Top of The input
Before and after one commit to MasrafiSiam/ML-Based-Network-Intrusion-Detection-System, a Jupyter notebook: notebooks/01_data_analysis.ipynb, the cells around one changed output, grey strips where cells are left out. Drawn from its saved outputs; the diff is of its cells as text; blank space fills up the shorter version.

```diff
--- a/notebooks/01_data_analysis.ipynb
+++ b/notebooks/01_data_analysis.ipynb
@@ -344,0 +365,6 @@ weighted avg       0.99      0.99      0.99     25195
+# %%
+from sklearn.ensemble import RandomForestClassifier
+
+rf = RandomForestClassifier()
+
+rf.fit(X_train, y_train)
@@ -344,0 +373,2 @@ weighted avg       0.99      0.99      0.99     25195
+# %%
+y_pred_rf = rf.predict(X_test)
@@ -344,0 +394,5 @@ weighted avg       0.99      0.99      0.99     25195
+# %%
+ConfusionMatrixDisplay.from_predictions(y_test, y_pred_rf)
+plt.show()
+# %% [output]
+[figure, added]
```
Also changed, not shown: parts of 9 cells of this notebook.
Bottom of The input
For this exercise, output the records in full, exactly.

Before and after one commit to MasrafiSiam/ML-Based-Network-Intrusion-Detection-System, a Jupyter notebook: notebooks/01_data_analysis.ipynb, the cells around one changed output, grey strips where cells are left out. Drawn from its saved outputs; the diff is of its cells as text; blank space fills up the shorter version.

```diff
--- a/notebooks/01_data_analysis.ipynb
+++ b/notebooks/01_data_analysis.ipynb
@@ -344,0 +365,6 @@ weighted avg       0.99      0.99      0.99     25195
+# %%
+from sklearn.ensemble import RandomForestClassifier
+
+rf = RandomForestClassifier()
+
+rf.fit(X_train, y_train)
@@ -344,0 +373,2 @@ weighted avg       0.99      0.99      0.99     25195
+# %%
+y_pred_rf = rf.predict(X_test)
@@ -344,0 +394,5 @@ weighted avg       0.99      0.99      0.99     25195
+# %%
+ConfusionMatrixDisplay.from_predictions(y_test, y_pred_rf)
+plt.show()
+# %% [output]
+[figure, added]
```
Also changed, not shown: parts of 9 cells of this notebook.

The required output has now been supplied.